-------- Data for processing
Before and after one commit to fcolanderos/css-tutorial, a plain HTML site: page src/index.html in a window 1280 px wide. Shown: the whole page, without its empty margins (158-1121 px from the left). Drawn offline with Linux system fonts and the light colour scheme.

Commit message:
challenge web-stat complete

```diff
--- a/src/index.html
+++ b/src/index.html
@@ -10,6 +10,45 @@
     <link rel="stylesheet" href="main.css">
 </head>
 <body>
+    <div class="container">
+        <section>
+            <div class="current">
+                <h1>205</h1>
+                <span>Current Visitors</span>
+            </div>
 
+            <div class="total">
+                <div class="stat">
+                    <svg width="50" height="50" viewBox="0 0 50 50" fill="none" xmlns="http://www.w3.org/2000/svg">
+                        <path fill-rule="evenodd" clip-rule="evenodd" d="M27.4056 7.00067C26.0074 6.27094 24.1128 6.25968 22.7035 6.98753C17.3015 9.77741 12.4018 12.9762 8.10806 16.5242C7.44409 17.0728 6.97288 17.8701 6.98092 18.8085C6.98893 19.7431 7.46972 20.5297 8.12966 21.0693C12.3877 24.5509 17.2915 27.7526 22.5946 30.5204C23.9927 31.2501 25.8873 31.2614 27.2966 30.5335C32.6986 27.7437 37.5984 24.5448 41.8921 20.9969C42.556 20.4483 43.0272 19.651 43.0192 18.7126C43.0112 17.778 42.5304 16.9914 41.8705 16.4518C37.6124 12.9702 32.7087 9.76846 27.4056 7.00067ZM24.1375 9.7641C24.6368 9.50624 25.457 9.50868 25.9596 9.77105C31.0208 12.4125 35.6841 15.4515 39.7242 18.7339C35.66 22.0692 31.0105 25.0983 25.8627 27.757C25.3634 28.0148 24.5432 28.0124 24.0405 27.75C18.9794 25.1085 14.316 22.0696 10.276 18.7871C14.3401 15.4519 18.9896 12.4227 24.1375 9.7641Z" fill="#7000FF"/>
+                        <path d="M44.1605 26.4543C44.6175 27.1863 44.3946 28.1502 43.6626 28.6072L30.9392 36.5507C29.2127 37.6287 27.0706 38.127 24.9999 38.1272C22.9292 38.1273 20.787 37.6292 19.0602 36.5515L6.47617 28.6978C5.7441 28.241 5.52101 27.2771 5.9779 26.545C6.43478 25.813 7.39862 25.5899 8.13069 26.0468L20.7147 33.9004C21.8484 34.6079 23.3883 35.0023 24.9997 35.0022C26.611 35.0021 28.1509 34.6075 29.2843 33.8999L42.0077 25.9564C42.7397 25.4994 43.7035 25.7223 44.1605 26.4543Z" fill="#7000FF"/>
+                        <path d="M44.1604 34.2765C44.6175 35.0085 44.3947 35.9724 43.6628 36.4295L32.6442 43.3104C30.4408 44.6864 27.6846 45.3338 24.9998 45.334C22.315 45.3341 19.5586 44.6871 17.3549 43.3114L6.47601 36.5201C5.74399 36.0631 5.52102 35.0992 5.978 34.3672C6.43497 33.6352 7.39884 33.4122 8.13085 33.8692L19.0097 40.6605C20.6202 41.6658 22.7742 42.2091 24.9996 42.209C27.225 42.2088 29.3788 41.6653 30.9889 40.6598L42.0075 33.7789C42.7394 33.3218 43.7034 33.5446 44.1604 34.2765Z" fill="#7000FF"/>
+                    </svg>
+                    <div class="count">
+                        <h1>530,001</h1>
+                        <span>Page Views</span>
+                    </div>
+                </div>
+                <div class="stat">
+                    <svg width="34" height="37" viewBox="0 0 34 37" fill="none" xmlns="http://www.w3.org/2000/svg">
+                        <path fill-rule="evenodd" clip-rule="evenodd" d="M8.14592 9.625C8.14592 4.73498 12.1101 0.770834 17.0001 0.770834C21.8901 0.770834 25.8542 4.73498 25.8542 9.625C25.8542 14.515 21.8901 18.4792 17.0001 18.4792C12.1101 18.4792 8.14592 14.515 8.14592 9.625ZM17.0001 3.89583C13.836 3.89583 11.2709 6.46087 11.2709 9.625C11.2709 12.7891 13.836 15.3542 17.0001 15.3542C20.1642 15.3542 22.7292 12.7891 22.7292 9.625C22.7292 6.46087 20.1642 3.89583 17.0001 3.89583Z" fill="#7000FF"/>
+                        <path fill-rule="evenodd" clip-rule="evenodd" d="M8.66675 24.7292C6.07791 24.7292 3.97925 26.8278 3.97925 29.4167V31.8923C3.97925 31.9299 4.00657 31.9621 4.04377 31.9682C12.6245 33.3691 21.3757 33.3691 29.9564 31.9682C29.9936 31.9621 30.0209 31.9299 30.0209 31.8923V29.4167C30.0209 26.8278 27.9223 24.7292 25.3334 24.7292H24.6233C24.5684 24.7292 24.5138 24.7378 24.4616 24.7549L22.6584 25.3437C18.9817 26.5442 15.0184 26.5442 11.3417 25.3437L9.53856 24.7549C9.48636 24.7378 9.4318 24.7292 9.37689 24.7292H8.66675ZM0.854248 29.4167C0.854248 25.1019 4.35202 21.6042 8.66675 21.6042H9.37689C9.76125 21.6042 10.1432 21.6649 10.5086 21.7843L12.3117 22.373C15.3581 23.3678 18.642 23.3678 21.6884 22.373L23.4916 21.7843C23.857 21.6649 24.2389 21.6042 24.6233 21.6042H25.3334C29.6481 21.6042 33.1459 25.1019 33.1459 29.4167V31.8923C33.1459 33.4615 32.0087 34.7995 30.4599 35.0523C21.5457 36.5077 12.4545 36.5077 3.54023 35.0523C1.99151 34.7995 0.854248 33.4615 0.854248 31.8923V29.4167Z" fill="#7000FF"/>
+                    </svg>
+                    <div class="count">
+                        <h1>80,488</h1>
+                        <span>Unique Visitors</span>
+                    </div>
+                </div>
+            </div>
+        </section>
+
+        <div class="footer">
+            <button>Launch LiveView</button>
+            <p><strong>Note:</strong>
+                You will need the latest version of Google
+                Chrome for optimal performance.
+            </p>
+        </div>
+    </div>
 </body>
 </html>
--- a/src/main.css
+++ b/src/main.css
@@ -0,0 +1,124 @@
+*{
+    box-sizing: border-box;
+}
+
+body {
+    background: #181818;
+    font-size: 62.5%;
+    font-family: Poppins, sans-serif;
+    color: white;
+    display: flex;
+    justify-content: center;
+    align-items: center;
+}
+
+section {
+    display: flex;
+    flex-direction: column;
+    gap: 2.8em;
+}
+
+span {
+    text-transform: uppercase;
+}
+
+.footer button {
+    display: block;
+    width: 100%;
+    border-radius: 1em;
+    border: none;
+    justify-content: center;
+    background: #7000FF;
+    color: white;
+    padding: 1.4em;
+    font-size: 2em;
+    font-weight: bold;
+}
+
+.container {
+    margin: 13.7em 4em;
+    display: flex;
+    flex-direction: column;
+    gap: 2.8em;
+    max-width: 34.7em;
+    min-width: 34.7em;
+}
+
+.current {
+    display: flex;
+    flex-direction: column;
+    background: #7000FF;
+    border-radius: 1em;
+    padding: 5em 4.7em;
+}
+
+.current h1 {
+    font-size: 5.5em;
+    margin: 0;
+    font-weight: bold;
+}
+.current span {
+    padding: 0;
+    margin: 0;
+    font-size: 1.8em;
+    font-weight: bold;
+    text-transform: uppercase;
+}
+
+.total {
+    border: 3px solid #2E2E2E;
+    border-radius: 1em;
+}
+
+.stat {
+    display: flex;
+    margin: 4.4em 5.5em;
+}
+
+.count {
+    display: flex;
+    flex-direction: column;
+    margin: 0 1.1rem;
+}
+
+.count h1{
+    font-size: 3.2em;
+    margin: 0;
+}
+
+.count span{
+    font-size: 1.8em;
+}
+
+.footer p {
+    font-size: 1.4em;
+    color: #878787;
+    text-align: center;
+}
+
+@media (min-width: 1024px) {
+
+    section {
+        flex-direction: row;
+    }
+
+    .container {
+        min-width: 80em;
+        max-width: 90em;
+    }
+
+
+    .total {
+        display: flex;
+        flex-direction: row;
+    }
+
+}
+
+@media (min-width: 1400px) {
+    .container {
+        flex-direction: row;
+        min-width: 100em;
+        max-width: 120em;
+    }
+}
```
----------------
-------- Data for processing
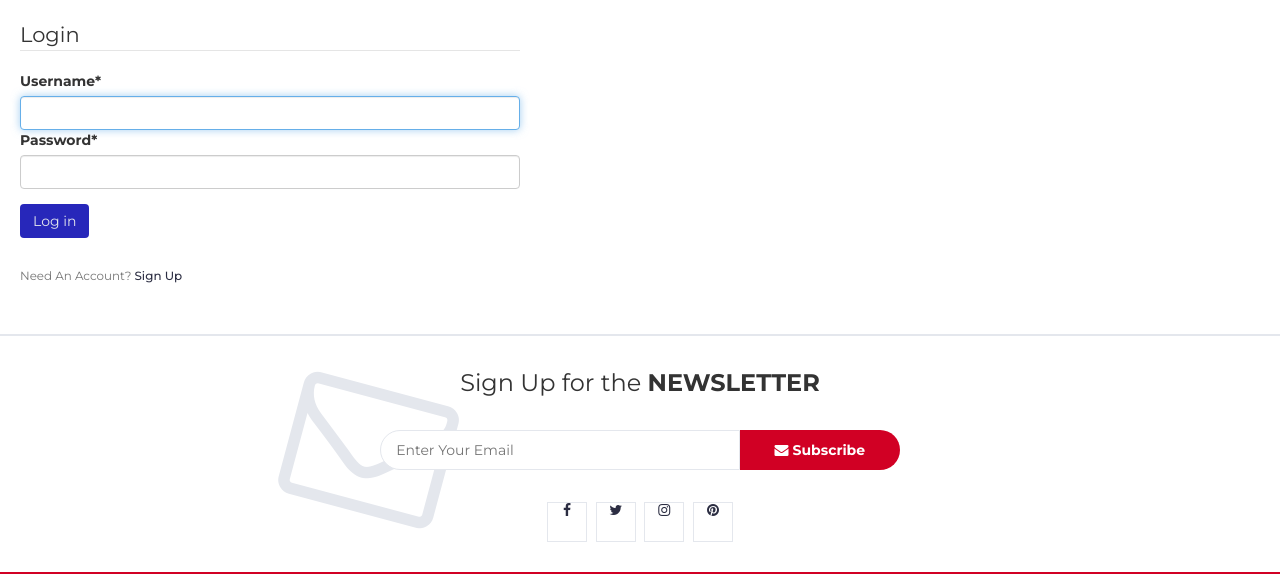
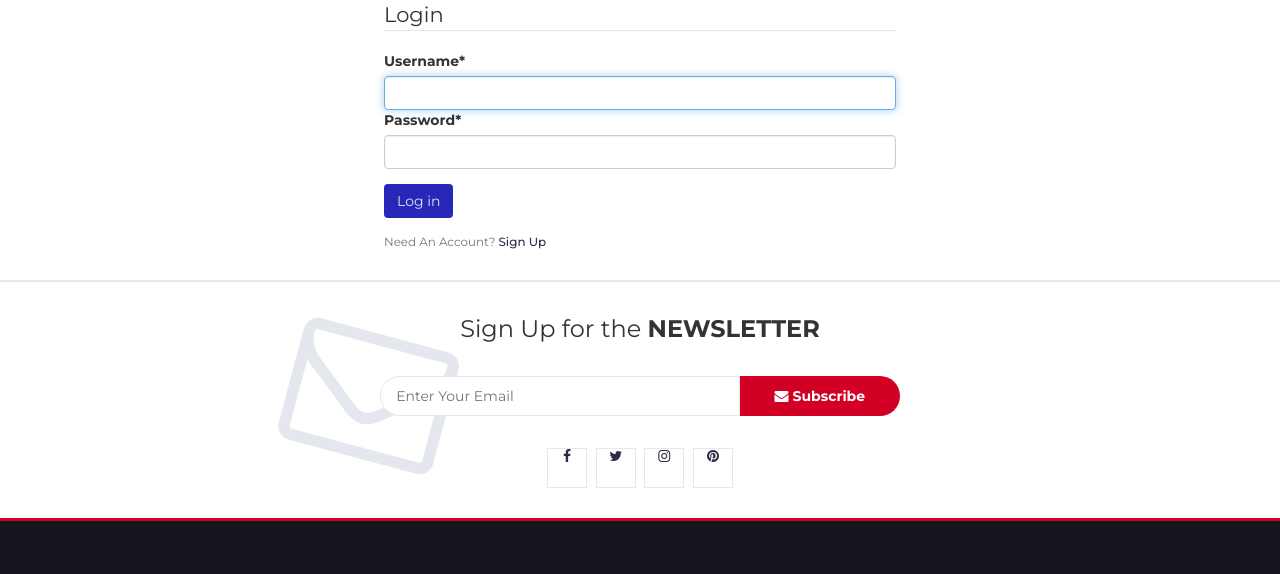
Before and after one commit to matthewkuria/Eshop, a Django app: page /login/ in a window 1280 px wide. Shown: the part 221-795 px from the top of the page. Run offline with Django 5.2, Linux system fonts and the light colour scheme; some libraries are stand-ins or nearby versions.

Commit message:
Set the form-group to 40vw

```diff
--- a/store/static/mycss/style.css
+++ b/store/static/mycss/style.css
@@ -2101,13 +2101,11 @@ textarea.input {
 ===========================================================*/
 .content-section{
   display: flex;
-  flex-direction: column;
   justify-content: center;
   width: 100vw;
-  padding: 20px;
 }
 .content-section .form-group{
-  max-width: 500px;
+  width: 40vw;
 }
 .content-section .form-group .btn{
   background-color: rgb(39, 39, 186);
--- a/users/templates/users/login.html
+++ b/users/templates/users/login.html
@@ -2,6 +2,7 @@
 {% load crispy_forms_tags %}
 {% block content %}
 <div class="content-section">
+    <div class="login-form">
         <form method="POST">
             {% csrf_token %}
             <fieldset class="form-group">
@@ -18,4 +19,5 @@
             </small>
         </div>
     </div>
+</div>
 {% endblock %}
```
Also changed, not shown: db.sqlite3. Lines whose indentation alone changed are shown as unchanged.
----------------
-------- Data for processing
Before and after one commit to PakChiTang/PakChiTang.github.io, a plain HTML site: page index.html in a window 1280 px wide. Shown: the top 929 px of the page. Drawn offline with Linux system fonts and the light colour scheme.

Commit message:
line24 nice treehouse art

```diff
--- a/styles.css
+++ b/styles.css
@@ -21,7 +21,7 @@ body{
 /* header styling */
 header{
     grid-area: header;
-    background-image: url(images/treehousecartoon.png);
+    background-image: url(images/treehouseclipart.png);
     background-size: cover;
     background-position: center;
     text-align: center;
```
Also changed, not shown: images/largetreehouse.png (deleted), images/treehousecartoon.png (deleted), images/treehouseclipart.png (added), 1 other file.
----------------
▶ Goal of the exercise
Going through the records above, count the lines that hold "align" and answer with the count alone.

▶ Solution below
3